Action item: Return the lines below that contain the word "answer".

(Front-end code edit data)
BEGIN

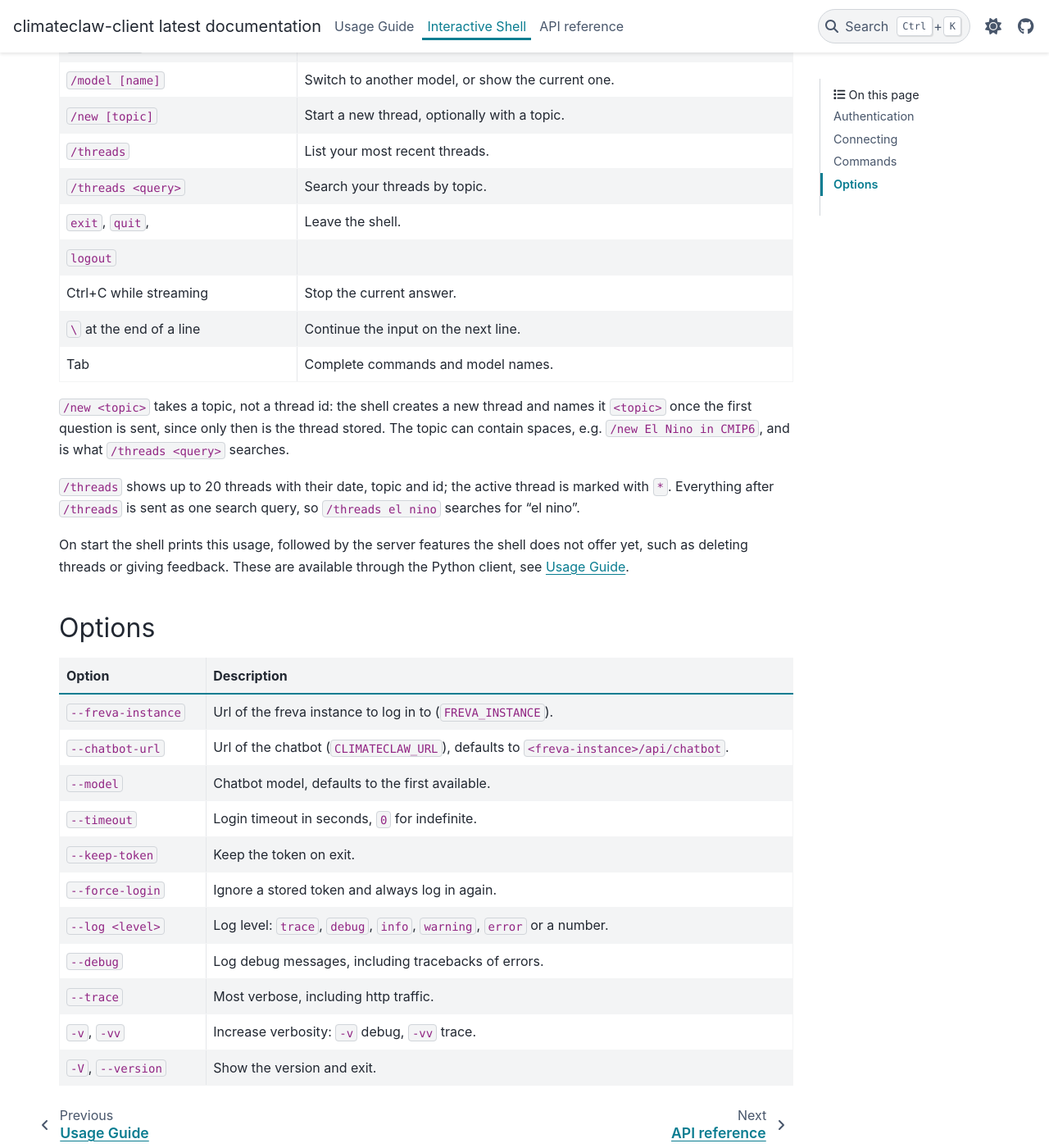
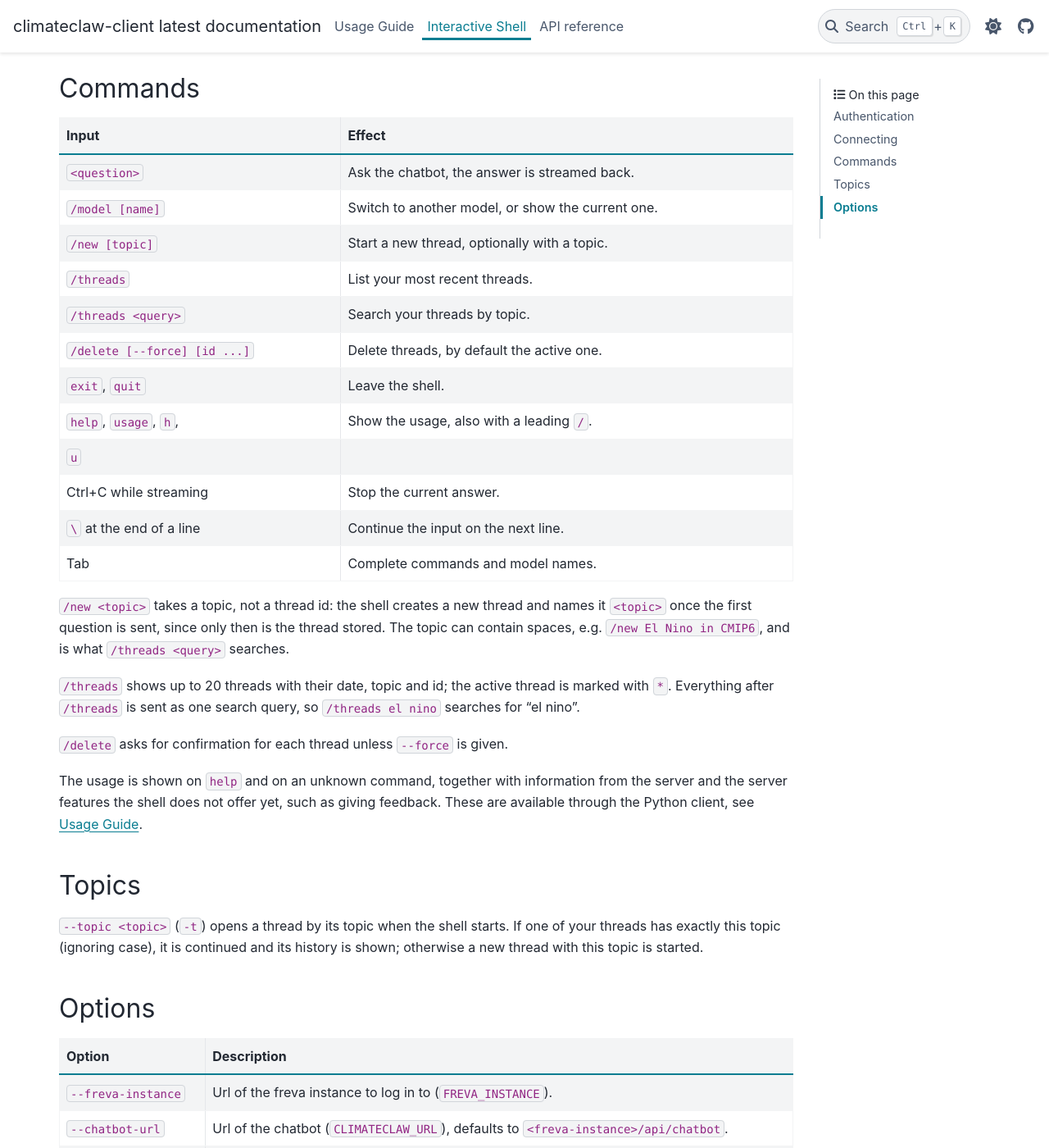
Before and after one commit to freva-org/climateclaw-client, a Sphinx documentation site: the page built from docs/source/shell.rst, in a window 1280 px wide and 1400 px high, scrolled down 867 px. Shown: the whole window at 82% size. Built offline with Sphinx 7.4.7 and the PyData theme 0.15.4, drawn with Linux system fonts in a browser that asks for light colours; some of the changed text lies outside the part shown.

Commit message:
Update docs

```diff
--- a/docs/source/shell.rst
+++ b/docs/source/shell.rst
@@ -8,8 +8,16 @@
 
     pip install "climateclaw-client[cli]"
     climateclaw-shell --freva-instance https://www.freva.dkrz.de
-    climateclaw> what is the warmest cmip6 model?
-    climateclaw> exit
+    climateclaw (gpt-4.1-mini)> what is the warmest cmip6 model?
+    climateclaw (gpt-4.1-mini)> exit
+
+The prompt shows the model in use. To ask a single question without the interactive session,
+pass it with ``-p``; the answer is printed and the shell exits:
+
+.. code-block:: console
+
+    climateclaw-shell -p "what is the warmest cmip6 model?"
+    climateclaw-shell --topic "ENSO" -p "/threads"
 
 
 Authentication
@@ -33,20 +41,22 @@
 Commands
 --------
 
-==========================  ==================================================
-Input                       Effect
-==========================  ==================================================
-``<question>``              Ask the chatbot, the answer is streamed back.
-``/model [name]``           Switch to another model, or show the current one.
-``/new [topic]``            Start a new thread, optionally with a topic.
-``/threads``                List your most recent threads.
-``/threads <query>``        Search your threads by topic.
-``exit``, ``quit``,         Leave the shell.
-``logout``
-Ctrl+C while streaming      Stop the current answer.
-``\`` at the end of a line  Continue the input on the next line.
-Tab                         Complete commands and model names.
-==========================  ==================================================
+==============================  =================================================
+Input                           Effect
+==============================  =================================================
+``<question>``                  Ask the chatbot, the answer is streamed back.
+``/model [name]``               Switch to another model, or show the current one.
+``/new [topic]``                Start a new thread, optionally with a topic.
+``/threads``                    List your most recent threads.
+``/threads <query>``            Search your threads by topic.
+``/delete [--force] [id ...]``  Delete threads, by default the active one.
+``exit``, ``quit``              Leave the shell.
+``help``, ``usage``, ``h``,     Show the usage, also with a leading ``/``.
+``u``
+Ctrl+C while streaming          Stop the current answer.
+``\`` at the end of a line      Continue the input on the next line.
+Tab                             Complete commands and model names.
+==============================  =================================================
 
 ``/new <topic>`` takes a topic, not a thread id: the shell creates a new thread and names it
 ``<topic>`` once the first question is sent, since only then is the thread stored. The topic can
@@ -56,9 +66,19 @@
 with ``*``. Everything after ``/threads`` is sent as one search query, so ``/threads el nino``
 searches for "el nino".
 
-On start the shell prints this usage, followed by the server features the shell does not offer
-yet, such as deleting threads or giving feedback. These are available through the Python
-client, see :doc:`usage`.
+``/delete`` asks for confirmation for each thread unless ``--force`` is given.
+
+The usage is shown on ``help`` and on an unknown command, together with information from the
+server and the server features the shell does not offer yet, such as giving feedback. These are
+available through the Python client, see :doc:`usage`.
+
+
+Topics
+------
+
+``--topic <topic>`` (``-t``) opens a thread by its topic when the shell starts. If one of your
+threads has exactly this topic (ignoring case), it is continued and its history is shown;
+otherwise a new thread with this topic is started.
 
 
 Options
@@ -74,6 +94,9 @@
 ``--timeout``          Login timeout in seconds, ``0`` for indefinite.
 ``--keep-token``       Keep the token on exit.
 ``--force-login``      Ignore a stored token and always log in again.
+``-p``, ``--prompt``   Send a single prompt or command, print the answer and exit
+                       (also ``-c``, ``--command``).
+``-t``, ``--topic``    Continue the thread with this topic, or start a new one.
 ``--log <level>``      Log level: ``trace``, ``debug``, ``info``, ``warning``, ``error``
                        or a number.
 ``--debug``            Log debug messages, including tracebacks of errors.
```
Also changed, not shown: README.md (+12 -6 lines).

END

Problem solution:
+pass it with ``-p``; the answer is printed and the shell exits:
-``<question>``              Ask the chatbot, the answer is streamed back.
-Ctrl+C while streaming      Stop the current answer.
+``<question>``                  Ask the chatbot, the answer is streamed back.
+Ctrl+C while streaming          Stop the current answer.
+``-p``, ``--prompt``   Send a single prompt or command, print the answer and exit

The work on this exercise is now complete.